[Start of section]
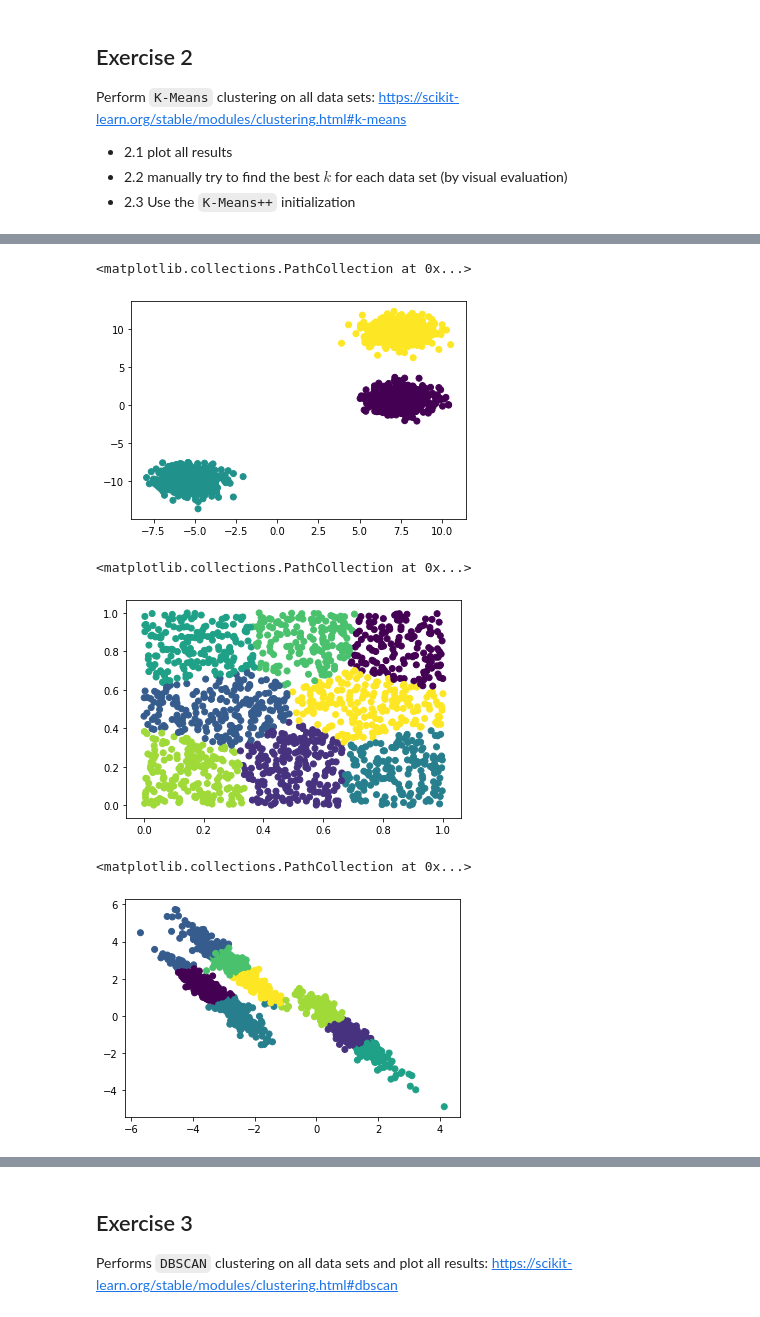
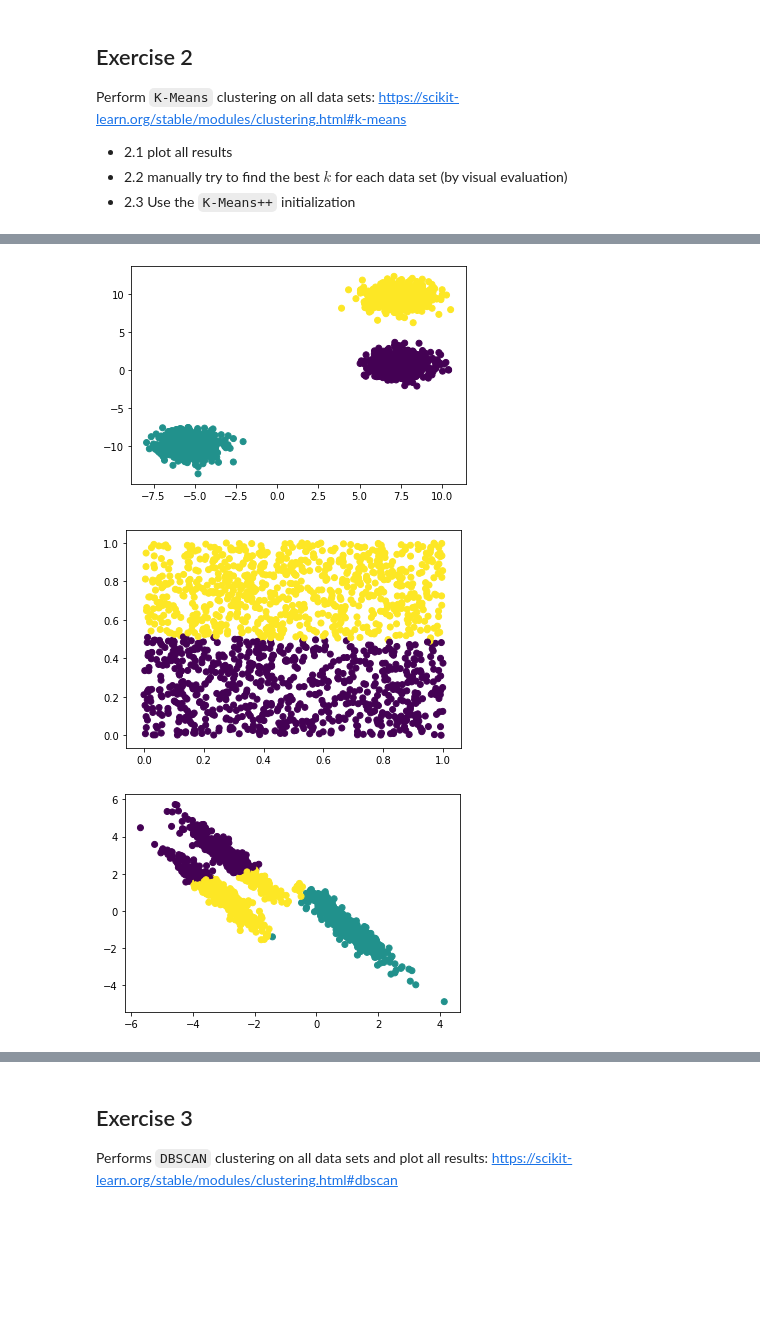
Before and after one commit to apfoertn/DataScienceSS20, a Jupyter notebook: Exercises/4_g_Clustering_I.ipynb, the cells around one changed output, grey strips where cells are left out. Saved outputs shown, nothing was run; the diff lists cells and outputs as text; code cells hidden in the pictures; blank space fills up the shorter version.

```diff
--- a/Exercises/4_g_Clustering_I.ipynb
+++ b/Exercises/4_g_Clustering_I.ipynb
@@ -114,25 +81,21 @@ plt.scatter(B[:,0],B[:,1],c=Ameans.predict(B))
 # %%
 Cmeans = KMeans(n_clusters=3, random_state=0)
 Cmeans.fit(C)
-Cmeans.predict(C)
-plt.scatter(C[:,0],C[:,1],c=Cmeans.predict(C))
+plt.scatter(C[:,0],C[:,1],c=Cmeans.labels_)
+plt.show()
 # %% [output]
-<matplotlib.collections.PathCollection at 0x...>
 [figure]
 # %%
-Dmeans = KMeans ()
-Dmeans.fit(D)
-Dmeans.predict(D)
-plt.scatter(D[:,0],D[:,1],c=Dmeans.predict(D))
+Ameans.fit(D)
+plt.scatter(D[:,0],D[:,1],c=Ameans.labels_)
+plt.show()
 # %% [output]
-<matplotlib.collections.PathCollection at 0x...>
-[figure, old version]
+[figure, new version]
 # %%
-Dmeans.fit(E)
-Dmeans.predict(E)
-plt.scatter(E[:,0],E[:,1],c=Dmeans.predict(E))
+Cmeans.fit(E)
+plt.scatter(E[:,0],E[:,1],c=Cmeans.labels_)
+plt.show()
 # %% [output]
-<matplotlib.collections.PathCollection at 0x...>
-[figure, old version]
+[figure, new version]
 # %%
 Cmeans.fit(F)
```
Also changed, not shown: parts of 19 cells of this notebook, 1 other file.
[End of section]
§ **Requirement**
If a line in the entries includes the word "changed", copy that line out.

§ **Reply to the task**
Before and after one commit to apfoertn/DataScienceSS20, a Jupyter notebook: Exercises/4_g_Clustering_I.ipynb, the cells around one changed output, grey strips where cells are left out. Saved outputs shown, nothing was run; the diff lists cells and outputs as text; code cells hidden in the pictures; blank space fills up the shorter version.
Also changed, not shown: parts of 19 cells of this notebook, 1 other file.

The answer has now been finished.